But I can't...my heart is still breaking for Ethan Saylor and his family. His mom will never get to hold him again. I look down at Jude and I see Ethan. Ethan could be my son. He could be your son. I am tired of hearing that he was angry, defiant. I am also sick of comments like "A person with Down syndrome who is angry is scary." I worked with developmentally disabled adults in college. One of my favorite clients was a nonverbal woman with Down syndrome and schizophrenia. Most of the time she was pretty chilled and awesome. She enjoyed painting her nails with me and hanging around while I cooked breakfast. But sometimes she had episodes and they were, honestly, a little scary. But it never occurred to me as she started throwing things or when she came at me to throw her down and handcuff her with three sets of cuffs.

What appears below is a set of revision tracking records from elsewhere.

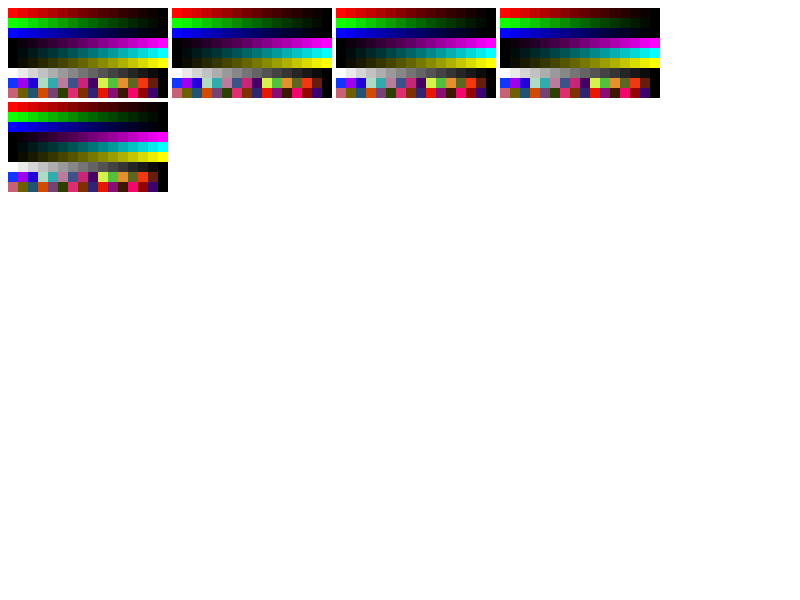
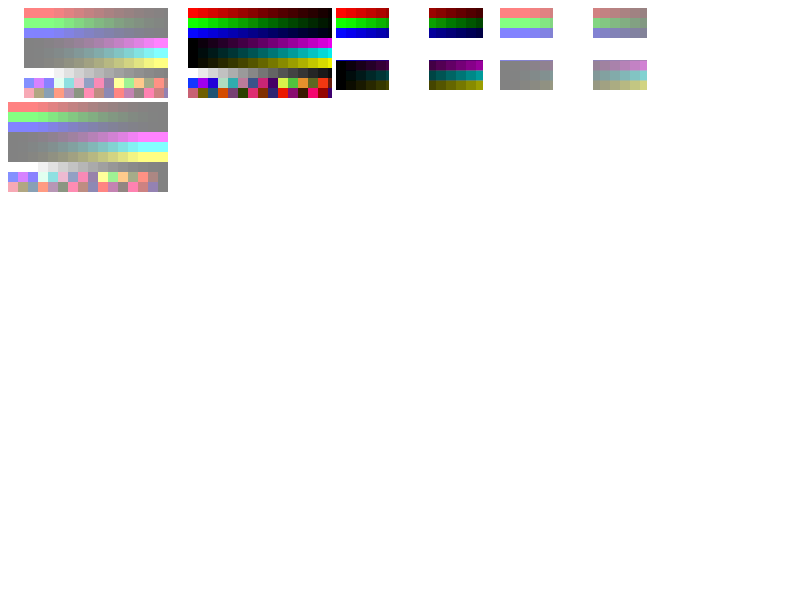
CSS Filters: apply the filters in RenderLayerBacking::paintIntoLayer when filters cannot be composited in hardware https://bugs.webkit.org/show_bug.cgi?id=75842
Reviewed by Simon Fraser.

Source/WebCore:

RenderLayers have two possible states: composited or not. When composited the RenderLayerBacking::paintIntoLayer is used
to render the result inside the graphics context of the GraphicsLayer. When not composited the RenderLayer::paintLayer method will draw
the result in the graphics context of the parent layer.

Because a recent patch forced creation of composited layers for filters, this patch makes RenderLayerBacking::paintIntoLayer aware
that it might need to apply the filters when the composition engine failed to apply them in platform code.

No new tests needed, I've just updated some of the old tests to force disable the accelerated composition
so that we can still test software painted filters.

* platform/graphics/GraphicsLayer.h:
(WebCore::GraphicsLayer::clearFilters):
* platform/graphics/ca/GraphicsLayerCA.cpp:
(WebCore::GraphicsLayerCA::setFilters):
    If filtersCanBeComposited() is false we need to reset the CoreAnimation layer to remove any previously applied filter.
* platform/graphics/ca/mac/PlatformCALayerMac.mm:
(PlatformCALayer::filtersCanBeComposited):
    Added grayscale, brightness and contrast in the list of not accelerated filters. Otherwise an assert if triggered.
* rendering/FilterEffectRenderer.cpp:
(WebCore::FilterEffectRenderer::updateBackingStore):
    Moved this method from RenderLayer::updateFilterBackingStore. It had no dependencies on RenderLayer.
[…]

Changed region(s): [[0.0, 0.0, 0.8438, 0.33]]

diff --git a/css3/filters/effect-custom.html b/css3/filters/effect-custom.html
@@ -1,9 +1,38 @@
-<script>
-if (window.layoutTestController)
-    window.layoutTestController.dumpAsText(true);
-</script>
-<img style="-webkit-filter: custom(url('resources/vertex-offset.vs') url('resources/color-offset.fs'))" src="resources/reference.png">
-<img style="-webkit-filter: custom(url('resources/vertex-offset.vs'), 6 11)" src="resources/reference.png">
-<img style="-webkit-filter: custom(url('resources/vertex-explode-detached.vs'), 3 3 detached)" src="resources/reference.png">
-<img style="-webkit-filter: custom(url('resources/vertex-explode-detached.vs') url('resources/color-offset.fs'), 3 3 detached)" src="resources/reference.png">
-<img style="-webkit-filter: custom(none url('resources/color-offset.fs'))" src="resources/reference.png">
+<!doctype html>
+<html>
+    <head>
+        <title>Testing that the custom filter is applied correctly.</title>
+        <script>
+            if (window.layoutTestController) {
+                window.layoutTestController.overridePreference("WebKitWebGLEnabled", "1");
+                // Force software rendering mode.
+                window.layoutTestController.overridePreference("WebKitAcceleratedCompositingEnabled", "0");
+                window.layoutTestController.dumpAsText(true);
+                window.layoutTestController.waitUntilDone();
+            }
+            
+            function runTest()
+            {
+                // We need to run the tests after the downloading succeeded.
+                // Using a timer is not ideal, but there seems to be no better options.
+                setTimeout(function() {
+                    if (window.layoutTestController)
+                        window.layoutTestController.notifyDone();
+                }, 200);
+            }
+        </script>
+    </head>
+    <body onload="runTest()">
+        <img style="-webkit-filter: custom(url('resources/vertex-offset.vs') url('resources/color-offset.fs'))" src="resources/reference.png">
+        <img style="-webkit-filter: custom(url('resources/vertex-offset.vs'), 6 11)" src="resources/reference.png">
+        <img style="-webkit-filter: custom(url('resources/vertex-explode-detached.vs'), 3 3 detached)" src="resources/reference.png">
+        <img style="-webkit-filter: custom(url('resources/vertex-explode-detached.vs') url('resources/color-offset.fs'), 3 3 detached)" src="resources/reference.png">
+        <img style="-webkit-filter: custom(none url('resources/color-offset.fs'))" src="resources/reference.png">
+        <!--
+            Testing that simple custom filters work in software mode. You should see 5 blocks of colored bars with different effects applied, from left to right: 
+            offset to the right with washed out colors, just offset to the right with normal colors, 4 smaller blocks attached to the corners, 4 smaller blocks 
+            attached to the corners with washed out colors, normal block with washed out colors.
+            Note: WebGL needs to be enabled for this test to succeed.
+        -->
+    </body>
+</html>

diff --git a/css3/filters/effect-hue-rotate.html b/css3/filters/effect-hue-rotate.html
@@ -1,3 +1,9 @@
+<script>
+if (window.layoutTestController) {
+    // Force software rendering mode.
+    window.layoutTestController.overridePreference("WebKitAcceleratedCompositingEnabled", "0");
+}
+</script>
 <img style="-webkit-filter: hue-rotate(0deg)" src="resources/reference.png">
 <img style="-webkit-filter: hue-rotate(45deg)" src="resources/reference.png">
 <img style="-webkit-filter: hue-rotate(90deg)" src="resources/reference.png">

diff --git a/css3/filters/effect-brightness.html b/css3/filters/effect-brightness.html
@@ -1,3 +1,9 @@
+<script>
+if (window.layoutTestController) {
+    // Force software rendering mode.
+    window.layoutTestController.overridePreference("WebKitAcceleratedCompositingEnabled", "0");
+}
+</script>
 <img style="-webkit-filter: brightness(0)" src="resources/reference.png">
 <img style="-webkit-filter: brightness(0.5)" src="resources/reference.png">
 <img style="-webkit-filter: brightness(1.0)" src="resources/reference.png">

diff --git a/css3/filters/filter-repaint.html b/css3/filters/filter-repaint.html
@@ -25,8 +25,11 @@
   </style>
   <script src="../../fast/repaint/resources/repaint.js"></script>
   <script>
-      if (window.layoutTestController)
+      if (window.layoutTestController) {
           layoutTestController.dumpAsText(true);
+          // Force software rendering mode.
+          window.layoutTestController.overridePreference("WebKitAcceleratedCompositingEnabled", "0");
+      }
 
       function repaintTest()
       {

diff --git a/css3/filters/effect-grayscale.html b/css3/filters/effect-grayscale.html
@@ -1,3 +1,9 @@
+<script>
+if (window.layoutTestController) {
+    // Force software rendering mode.
+    window.layoutTestController.overridePreference("WebKitAcceleratedCompositingEnabled", "0");
+}
+</script>
 <img style="-webkit-filter: grayscale(0)" src="resources/reference.png">
 <img style="-webkit-filter: grayscale(0.2)" src="resources/reference.png">
 <img style="-webkit-filter: grayscale(0.4)" src="resources/reference.png">

diff --git a/css3/filters/effect-contrast.html b/css3/filters/effect-contrast.html
@@ -1,3 +1,9 @@
+<script>
+if (window.layoutTestController) {
+    // Force software rendering mode.
+    window.layoutTestController.overridePreference("WebKitAcceleratedCompositingEnabled", "0");
+}
+</script>
 <img style="-webkit-filter: contrast(0)" src="resources/reference.png">
 <img style="-webkit-filter: contrast(0.5)" src="resources/reference.png">
 <img style="-webkit-filter: contrast(1.0)" src="resources/reference.png">

diff --git a/css3/filters/effect-saturate.html b/css3/filters/effect-saturate.html
@@ -1,3 +1,9 @@
+<script>
+if (window.layoutTestController) {
+    // Force software rendering mode.
+    window.layoutTestController.overridePreference("WebKitAcceleratedCompositingEnabled", "0");
+}
+</script>
 <img style="-webkit-filter: saturate(0)" src="resources/reference.png">
 <img style="-webkit-filter: saturate(0.5)" src="resources/reference.png">
 <img style="-webkit-filter: saturate(1.0)" src="resources/reference.png">

diff --git a/css3/filters/effect-opacity.html b/css3/filters/effect-opacity.html
@@ -1,3 +1,9 @@
+<script>
+if (window.layoutTestController) {
+    // Force software rendering mode.
+    window.layoutTestController.overridePreference("WebKitAcceleratedCompositingEnabled", "0");
+}
+</script>
 <img style="-webkit-filter: opacity(0)" src="resources/reference.png">
 <img style="-webkit-filter: opacity(0.2)" src="resources/reference.png">
 <img style="-webkit-filter: opacity(0.4)" src="resources/reference.png">

diff --git a/css3/filters/effect-invert.html b/css3/filters/effect-invert.html
@@ -1,3 +1,9 @@
+<script>
+if (window.layoutTestController) {
+    // Force software rendering mode.
+    window.layoutTestController.overridePreference("WebKitAcceleratedCompositingEnabled", "0");
+}
+</script>
 <img style="-webkit-filter: invert(0)" src="resources/reference.png">
 <img style="-webkit-filter: invert(0.2)" src="resources/reference.png">
 <img style="-webkit-filter: invert(0.4)" src="resources/reference.png">

diff --git a/css3/filters/effect-sepia.html b/css3/filters/effect-sepia.html
@@ -1,3 +1,9 @@
+<script>
+if (window.layoutTestController) {
+    // Force software rendering mode.
+    window.layoutTestController.overridePreference("WebKitAcceleratedCompositingEnabled", "0");
+}
+</script>
 <img style="-webkit-filter: sepia(0)" src="resources/reference.png">
 <img style="-webkit-filter: sepia(0.2)" src="resources/reference.png">
 <img style="-webkit-filter: sepia(0.4)" src="resources/reference.png">

diff --git a/css3/filters/effect-blur.html b/css3/filters/effect-blur.html
@@ -1,3 +1,9 @@
+<script>
+if (window.layoutTestController) {
+    // Force software rendering mode.
+    window.layoutTestController.overridePreference("WebKitAcceleratedCompositingEnabled", "0");
+}
+</script>
 <style>
 img {
     margin: 10px;

diff --git a/css3/filters/effect-combined.html b/css3/filters/effect-combined.html
@@ -1,3 +1,9 @@
+<script>
+if (window.layoutTestController) {
+    // Force software rendering mode.
+    window.layoutTestController.overridePreference("WebKitAcceleratedCompositingEnabled", "0");
+}
+</script>
 <style>
 img {
     margin: 10px;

There were other ways to protect her and myself. If I, a poorly trained and underpaid aide, could handle these moments without killing her, I suspect that the highly trained officers in Ethan Saylor's case could have shown restraint.
What it boils down to is that they didn't want to bother talking him down. He wasn't worth their time or effort. He had Down syndrome.
There are a couple of points I want to draw on tonight.
First, remember my fact about how people with Down syndrome are not happy all the time? Remember how I said they get angry, cry, have the full range of human emotions? I suggested that by denying people with Down syndrome the right to be emotionally human we deny them some humanity. I would suggest that this case is a prime example of how this comes about. I wonder if the security guards were reacting to Ethan not acting like a stereotype.
Second, I want to publicly challenge the NDSS. I, as well as many others, feel incredibly let down by their public statement after meeting with the Department of Justice on this issue. While I of course applaud any movement for better training and more awareness (there's that word again), I am utterly shocked that there was no push for an independent investigation. I am trying to figure out why our national voice is failing us so hard right now. What are they afraid of? I suspect they are afraid we'll appear uppity, impolite, too loud. It's sort of like when George Takei told us we were hurting our cause by being offended by a cat named "Tarder Sauce" aka "Tard." I wonder if the NDSS wants us to be good little citizens who are humbly grateful for any scraps that come our way.
I am tired of scraps. NDSS writes "At NDSS, we envision a world in which all people with Down syndrome have the opportunity to enhance their quality of life, realize their life aspirations, and become valued members of welcoming communities. Ethan deserved to be a welcomed member of his community." I envision such a world for Jude but it's not going to happen if we allow Ethan's death to quietly fade away. Being welcomed in the community means not being killed, and it also means that when someone is killed in such a way that the community feels outrage at your death. Honestly, it's embarrassing that our national representation is not organizing protest marches and campaigns. If this was a case involving an African-American man or a Hispanic man or a gay man, the organizations representing these groups would have already mobilized.
Again I ask you to please:Sign the petition for Ethan Saylor at change.org.
Go to the NDSS facebook page and leave a comment asking them to do more. Like the comments already there that are pushing for change.
Tell everyone you know about Ethan. Blog about it. Share links on Facebook. Spread the word.
I also invite you to an online vigil for Ethan. Information is here.